Since last November, the nation's governors sought ways to influence the emerging national energy policy. They wrote to Energy Secretary James Watkins: "We believe the principal goal of a national energy strategy should be to provide secure and affordable energy supplies. In ranking the options for meeting that goal, conservation must be a primary concern."
But the word "conservation" has been largely stricken from the president's final product.
Rather than waiting for Washington to lead the way, state governments recognize this energy-conservation leadership vacuum and are preparing to fill it. This sequence - the states leading and Washington reluctantly taking up the rear - has been the pattern of the last decade on major domestic issues.

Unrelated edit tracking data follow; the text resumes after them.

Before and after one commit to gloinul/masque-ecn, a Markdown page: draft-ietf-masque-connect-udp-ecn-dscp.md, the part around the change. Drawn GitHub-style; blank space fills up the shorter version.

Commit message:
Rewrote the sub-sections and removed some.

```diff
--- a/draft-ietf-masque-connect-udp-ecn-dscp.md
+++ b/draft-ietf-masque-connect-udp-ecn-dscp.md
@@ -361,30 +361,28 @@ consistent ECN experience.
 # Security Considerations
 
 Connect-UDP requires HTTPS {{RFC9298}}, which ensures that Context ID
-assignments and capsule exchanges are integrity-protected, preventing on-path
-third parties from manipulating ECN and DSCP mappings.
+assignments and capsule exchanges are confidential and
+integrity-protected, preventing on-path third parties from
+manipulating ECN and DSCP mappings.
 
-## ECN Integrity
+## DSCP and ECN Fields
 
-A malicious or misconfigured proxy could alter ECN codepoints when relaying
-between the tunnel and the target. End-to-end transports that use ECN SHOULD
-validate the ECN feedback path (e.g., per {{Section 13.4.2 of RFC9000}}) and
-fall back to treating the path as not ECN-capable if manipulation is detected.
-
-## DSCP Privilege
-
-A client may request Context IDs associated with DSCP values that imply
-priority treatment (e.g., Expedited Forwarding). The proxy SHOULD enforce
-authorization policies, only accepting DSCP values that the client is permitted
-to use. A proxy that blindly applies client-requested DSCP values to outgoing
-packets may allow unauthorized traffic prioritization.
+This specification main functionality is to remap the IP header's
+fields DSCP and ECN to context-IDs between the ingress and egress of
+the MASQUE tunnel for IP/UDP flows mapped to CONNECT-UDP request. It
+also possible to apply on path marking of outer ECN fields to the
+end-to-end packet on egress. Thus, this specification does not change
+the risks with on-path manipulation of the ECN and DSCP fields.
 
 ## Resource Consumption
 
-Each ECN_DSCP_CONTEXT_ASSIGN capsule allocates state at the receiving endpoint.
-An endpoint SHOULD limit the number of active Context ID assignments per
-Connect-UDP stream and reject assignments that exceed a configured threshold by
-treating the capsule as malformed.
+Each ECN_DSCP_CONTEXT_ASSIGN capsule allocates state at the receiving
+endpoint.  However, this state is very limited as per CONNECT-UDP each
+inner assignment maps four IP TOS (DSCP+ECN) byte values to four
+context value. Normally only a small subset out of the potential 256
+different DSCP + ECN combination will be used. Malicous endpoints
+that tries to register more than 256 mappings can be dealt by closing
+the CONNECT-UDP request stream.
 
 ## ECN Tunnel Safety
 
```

In the 1960s, the order was reversed. During the civil rights era, a determined president and Congress prodded, pushed, and threatened the states into accepting laws many did not want. Today, it is the voices of governors and legislators which Washington must begin to hear if it is to be responsive to grass-roots concerns about energy use.
A number of states have begun to chart tough conservation strategies, including Vermont. The likely result will be that a serious, conservation-oriented national energy policy will emerge in the 1990s in the same way that education reform, environmental protection, and child care became national issues: via the states.
One reason for conservation's demise is the fear that conservation measures, while desirable, are not politically acceptable to the American public.
State leaders, more distanced from the energy-producing interests and more closely allied with the economic and environmental concerns of their constituents, have a better understanding of the pain the public will bear in return for less costly and more environmentally benign energy.
In Vermont, we developed a comprehensive energy plan for the year 2000 and have begun to model the results. We've concluded that a comprehensive strategy would, by 2000, result in drastic changes including a 12 percent reduction in annual greenhouse gas emissions, a 17 percent reduction in acid-rain precursors such as sulfur dioxide and nitrogen oxide, and a 29 percent per capita reduction in the use of nonrenewable energy sources, including oil.
The economic gains are significant. Our analysis showed that residential energy expenditures would fall from 6 percent of personal income in 1990 to 4.6 percent by 2000.
As an added boon, employment opportunities would increase by 1.2 percent, largely through the creation of jobs in the nonrenewable energy sector.
If the status quo is maintained, energy consumption in Vermont is projected to increase by 46 percent between 1990 and 2010. The goal of the Vermont energy plan is to reduce energy consumption by 20 percent by 2000.
The Vermont energy plan contains nothing startlingly new or radical. The emphasis is on developing renewable resources and increasing energy efficiency.
Each element of such a policy is subject to the question: "What difference would it make?" Collectively, the difference becomes more clear. When these recommendations are carried out in a comprehensive, integrated, long-term manner, significant shifts in energy usage, cost savings, and environmental benefits may be measured.
Even in a rural state like Vermont, where public transportation is expensive and scarce, a 55-mile-per-hour speed limit and a fleet of cars that get 45 miles per gallon make an impact. Switching from oil to renewable sources such as natural gas and wood add up to striking results. Oil use alone, by 2000, would be reduced by 23 percent from the "business as usual" projection.
The larger question of energy security, which helped fuel the Persian Gulf war, is also on Americans' minds to a degree that is vastly underestimated by the public-pulse takers in Washington.
As Washington proceeds on the course of business as usual, it is the state governments that will continue to be laboratories for change and the testing ground for political courage. Once the citizens embrace state conservation initiatives and experience the rewards of lower prices and a healthier environment, Washington may echo and reinforce state efforts.